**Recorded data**
⟨
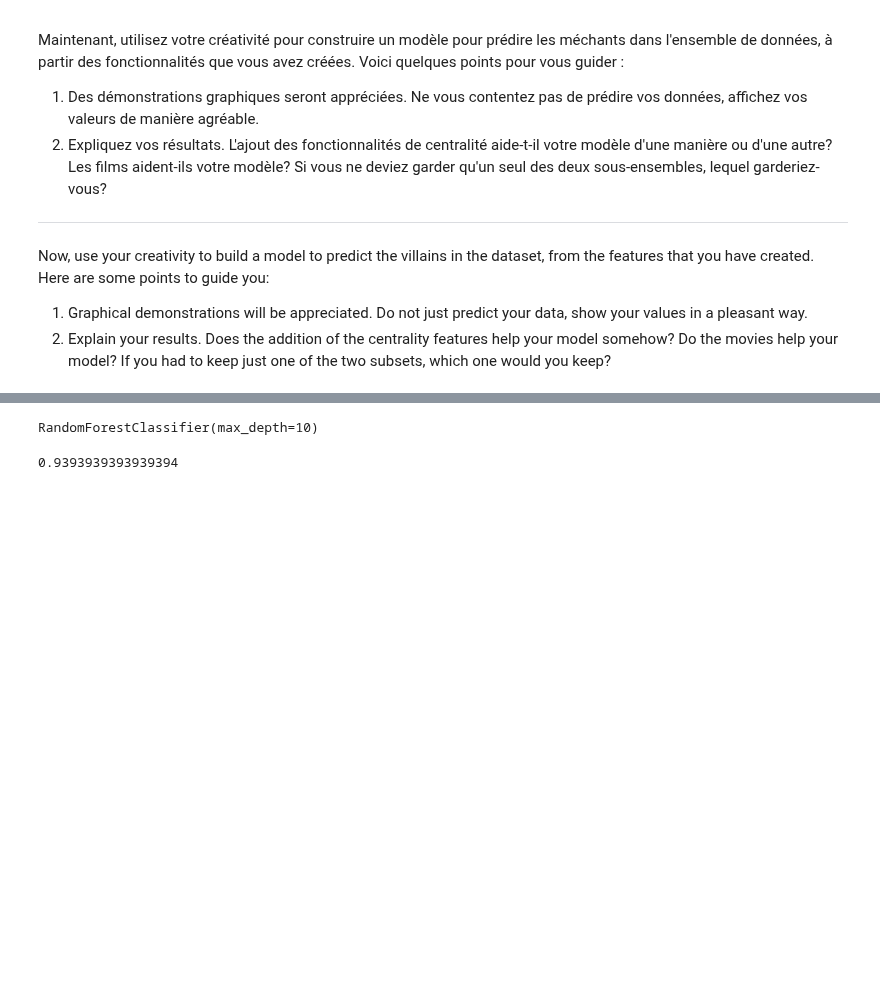
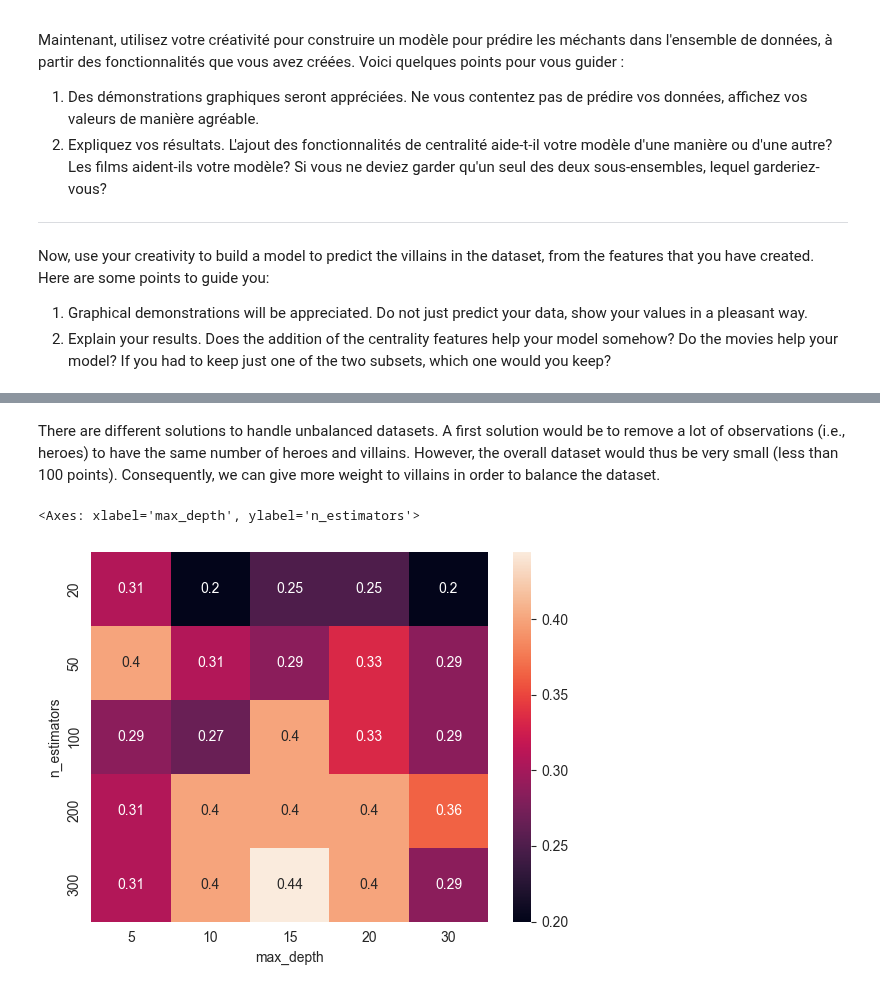
Before and after one commit to marcomudenge/Spark_GCP_Market_Basket_Analysis, a Jupyter notebook: TP3/TP3.ipynb, the cells around one changed output, grey strips where cells are left out. Cells and saved outputs as stored; diff of their text form; code cells hidden in the pictures; blank space fills up the shorter version.

Commit message:
added charts for classification and f1 score

```diff
--- a/TP3/TP3.ipynb
+++ b/TP3/TP3.ipynb
@@ -851,4 +861,32 @@ from sklearn.ensemble import RandomForestClassifier
+# %% [markdown]
+There are different solutions to handle unbalanced datasets. A first solution would be to remove a lot of observations (i.e., heroes) to have the same number of heroes and villains. However, the overall dataset would thus be very small (less than 100 points). Consequently, we can give more weight to villains in order to balance the dataset.
+# %%
+# Weight of villains set such that the sum of weights of heroes and villains are the same
+weight_villains = (nb_char - nb_villains) / nb_villains
 # %%
+# Defining the training and testing sets, with a 15% train-test split
 X = marvel_data.iloc[:, 2:-1]
 y = marvel_data['y']
-X_train, X_test, y_train, y_test = train_test_split(X, y, test_size=0.20, random_state=42)
+X_train, X_test, y_train, y_test = train_test_split(X, y, test_size=0.15)
+# %%
+y_weight = y_train.apply(lambda x: 1 if x == False else weight_villains)
+# %%
+# Selection of better hyper-parameters
+n_list = [20, 50, 100, 200, 300]
+d_list = [5, 10, 15, 20, 30]
+res = []
+for n in n_list:
+    for d in d_list:
+        # Train random forest classifier
+        clf = RandomForestClassifier(n_estimators=n, max_depth=d)
+        clf.fit(X_train, y_train, y_weight)
+        y_pred = clf.predict(X_test)
+        f1 = f1_score(y_test, y_pred)
+        res.append([n, d, f1])
+# %%
+res_hyperparameters = pd.DataFrame(res, columns=['n_estimators', 'max_depth', 'f1'])
+res_hyperparameters = pd.pivot_table(res_hyperparameters, values = 'f1', index=['n_estimators'], columns=['max_depth'])
+sns.heatmap(res_hyperparameters, annot=True)
+# %% [output]
+<Axes: xlabel='max_depth', ylabel='n_estimators'>
+[figure, added]
@@ -855,9 +896,4 @@ X_train, X_test, y_train, y_test = train_test_split(X, y, test_size=0.20, random
 # %%
-clf = RandomForestClassifier(n_estimators=100, max_depth=10)
-clf.fit(X_train, y_train)
+clf = RandomForestClassifier(n_estimators=n, max_depth=d)
+clf.fit(X_train, y_train, y_weight)
+y_pred = clf.predict(X_test)
-# %% [output]
-RandomForestClassifier(max_depth=10)
-# %%
-clf.score(X_test, y_test)
-# %% [output]
-0.9393939393939394
```
Also changed, not shown: parts of 12 cells of this notebook.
⟩
**ABOUT THIS EXERCISE**
Return, from the data, each line that has the word "RandomForestClassifier" in it.

**EXERCISE SOLUTION**
@@ -851,4 +861,32 @@ from sklearn.ensemble import RandomForestClassifier
+        clf = RandomForestClassifier(n_estimators=n, max_depth=d)
-clf = RandomForestClassifier(n_estimators=100, max_depth=10)
+clf = RandomForestClassifier(n_estimators=n, max_depth=d)
-RandomForestClassifier(max_depth=10)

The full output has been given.